Kevin E. Cahill is a research economist with the Sloan Center on Aging and Work at Boston College. His current projects examine patterns of labor force withdrawal, including bridge job employment and re-entry, retirement income, occupational changes later in life, and the role of employer-provided pensions in the retirement decisions of older workers. Previously, he was a Manager at Analysis Group and the Associate Director for Research at the Center for Retirement Research at Boston College. He has consulted in a variety of industries including health care, pharmaceuticals, and banking and has testified in court as an expert witness. His most recent casework included an assessment of age discrimination claims within cash balance pension plans, an assessment of competition in the pharmacy benefit management sector, and an evaluation of the impact of mandatory generic switching on patient outcomes.
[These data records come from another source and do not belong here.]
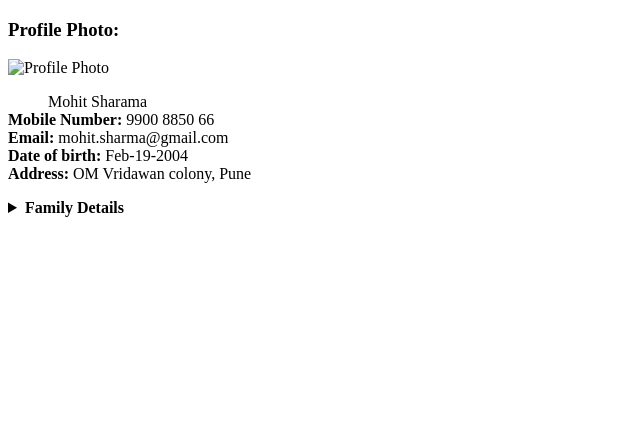
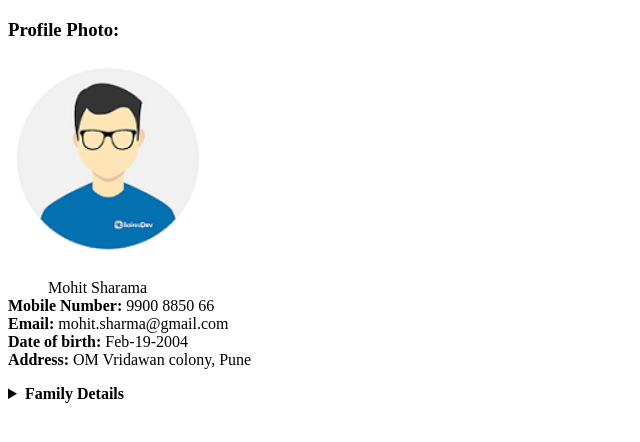
Before and after one commit to LokeshBanarse/MyProfile, a plain HTML site: page personal.html in a window 1280 px wide. Shown: the whole page, without its empty margins (0-640 px from the left). Drawn offline with Linux system fonts and the light colour scheme.

Commit message:
added image path correctly

```diff
--- a/personal.html
+++ b/personal.html
@@ -5,7 +5,7 @@
 </head>
 <body>
     <h3> Profile Photo: </h3>
-    <img src="developer.png" width="200px" height="200px" alt="Profile Photo">
+    <img src="/assets/developer.png" width="200px" height="200px" alt="Profile Photo">
 <P>
     &nbsp; &nbsp; &nbsp; &nbsp; &nbsp;
     <span> Mohit Sharama </span><br>
```
Also changed, not shown: assets/developer.png (added).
Dr. Cahill is a member of the American Economics Association and the National Association of Forensic Economists. He earned his B.A. in economics and mathematics (with honors) from Rutgers College and his M.A. and Ph.D. in economics from Boston College. Dr. Cahill’s research has been published in The Gerontologist, Research on Aging, Monthly Labor Review, Topics in Economic Analysis and Policy, Current Medical Research and Opinion, Journal of Managed Care Pharmacy, and Expert Opinion on Pharmacotherapy, and by the Center for Retirement Research, the Center on Aging and Work, and the US Bureau of Labor Statistics.
- The Relative Effectiveness of the Minimum Wage and the Earned Income Tax Credit as Anti-Poverty Tools (2017).
- To What Extent is Gradual Retirement a Product of Financial Necessity? (2016).
- Retirement Plans and Active Aging: Perspectives in Three Countries (2016).
- Pension Generosity in Oregon and its Impact on the K12 Workforce (April 2016).
- The New World of Retirement Income Security in America (2016).
- Evolving patterns of work and retirement (September 2015).
- Retirement Patterns and the Macroeconomy, 1992 – 2010: The Prevalence and Determinants of Bridge Jobs, Phased Retirement, and Re-entry among Three Recent Cohorts of Older Americans. (2015).